Three of the central characters — Arvydas Sabonis, Sarunas Marciulionis and Valdemaras Chomicius — were starters on the Soviet Union team that won the 1988 Seoul Olympics gold medal, and to hear the story of the rise of Lithuania is touching and dramatic.
Theirs were stories of constant shadowing by KGB agents while they travelled the world, of turning into black marketers in such things as aspirin, cameras and clothes they could bring back to Lithuania and of having to smile contentedly at being “Russian” when they weren’t.
“My goal was to reach America and Canada,” said Markevicius. “Growing up as a Lithuanian in America, all my life was explaining my name and how weird it is and where you’re from, and it’s this little country that people hadn’t heard of, and if they have heard of Lithuania, a lot of times it’s because of basketball.
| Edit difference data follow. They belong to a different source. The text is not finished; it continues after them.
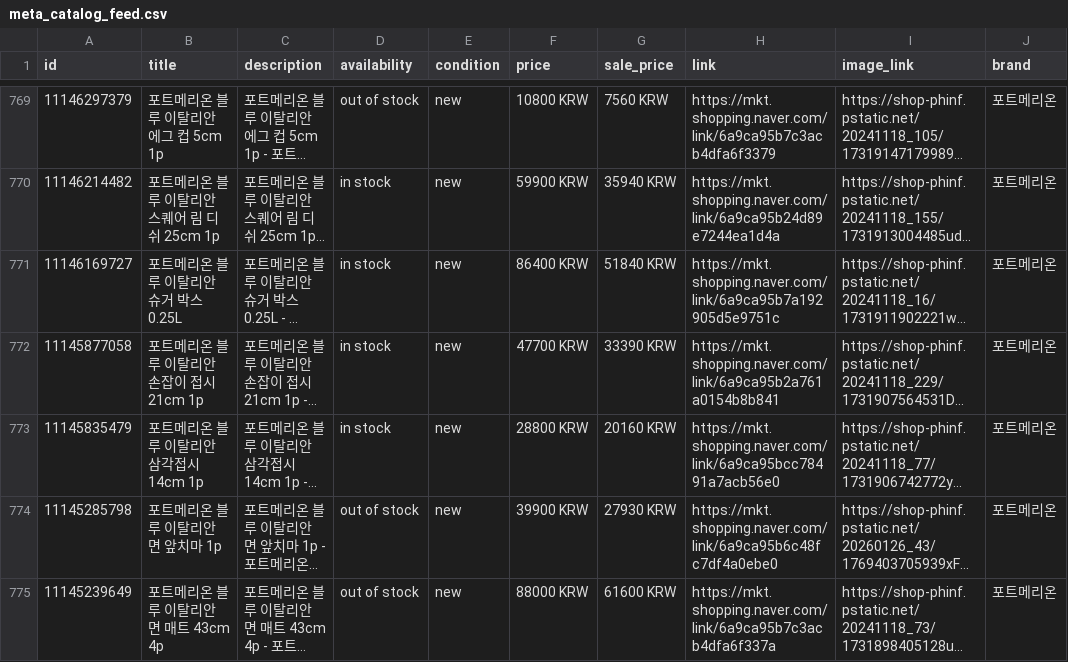
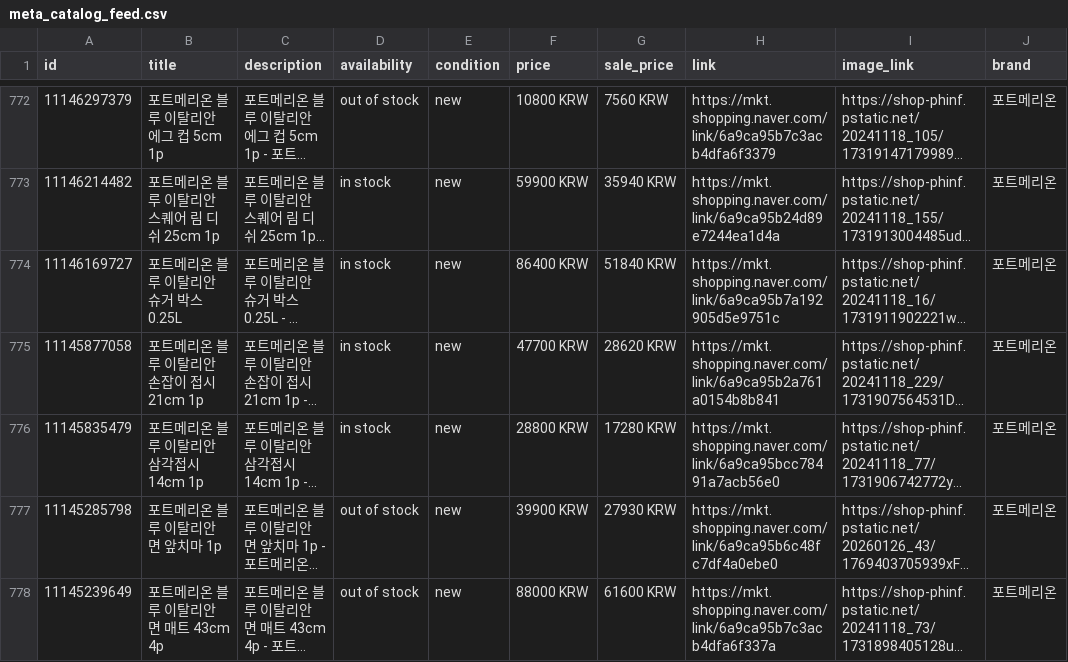
Before and after one commit to parkmijin772-sys/portmeirion-catalog, a CSV file: meta_catalog_feed.csv, drawn as a sheet; only a part is shown, gaps mark what is left out; long unchanged cells end in …; addresses are those after the commit; the diff covers the shown part only; the diff names each change by its address in the sheet, - before the commit and + after, or states it on an @@ line.

Commit message:
Add files via upload

```diff
--- a/meta_catalog_feed.csv
+++ b/meta_catalog_feed.csv
-G775 (sale_price): 33390 KRW
+G775 (sale_price): 28620 KRW
-G776 (sale_price): 20160 KRW
+G776 (sale_price): 17280 KRW
```
Also changed, not shown: 3 added rows and 5 edited cells elsewhere in this file.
But most people still — especially in the United States, we’re geographically inept — they don’t know anything about it, so I really wanted to tell this story to Americans, teach the western world about this story.”
It is a story that Raptors rookie centre Jonas Valanciunas knows well. He was born the year Lithuania won the bronze medal and has lived the history ever since. He has seen first-hand the impact men like Sabonis and Marciulionis have had in his homeland.
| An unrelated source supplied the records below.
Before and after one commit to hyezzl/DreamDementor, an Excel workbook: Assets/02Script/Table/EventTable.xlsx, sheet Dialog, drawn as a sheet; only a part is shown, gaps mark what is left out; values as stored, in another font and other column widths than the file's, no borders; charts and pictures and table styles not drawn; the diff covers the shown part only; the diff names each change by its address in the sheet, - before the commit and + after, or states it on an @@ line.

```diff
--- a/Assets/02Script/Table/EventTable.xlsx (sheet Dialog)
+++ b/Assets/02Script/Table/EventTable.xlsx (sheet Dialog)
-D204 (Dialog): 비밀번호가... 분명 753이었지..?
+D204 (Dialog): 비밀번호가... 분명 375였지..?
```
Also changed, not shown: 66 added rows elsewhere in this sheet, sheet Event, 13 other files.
“They’re heroes,” said the director. “It’s hard to describe. Arvydas Sabonis and Marciulionis are the two most famous . . . I like to say it’s almost like Michael Jordan if we didn’t have any other sports in the United States. It’s hard to even describe it.
Or in Brazil, it’s Pele if they didn’t have surfing and Carnival. In Lithuania, as a small country, they don’t have a lot and they have this and it’s so important to them. So yes, they’re heroes.”
It’s a fact not lost on the 20-year-old Raptors centre, who represents the newest age of Lithuanian basketball.
“Everybody should know what happened in Lithuania at that time,” Valanciunas said. “Maybe this film is going to help to fight for independence in all other countries.
“I have pride every time to play for Lithuania; I feel that Lithuania is something inside my heart.”
And he got the chance thanks in large part to the men who helped a country emerge.
The final act of the 90-minute film deals with Valanciunas’s draft night in 2011. His mother, Danute, understands where her son is in the history of her country, how he got there and how the journey truly began with that Olympic game.
“Some twists in history are really big and Lithuania got caught up in those twists,” she said to close the documentary. “For basketball players and for every young person, the walls have opened to choose your own path. They were born and raised in a different spirit, the independence spirit. They are the children of independence. That’s the truth.”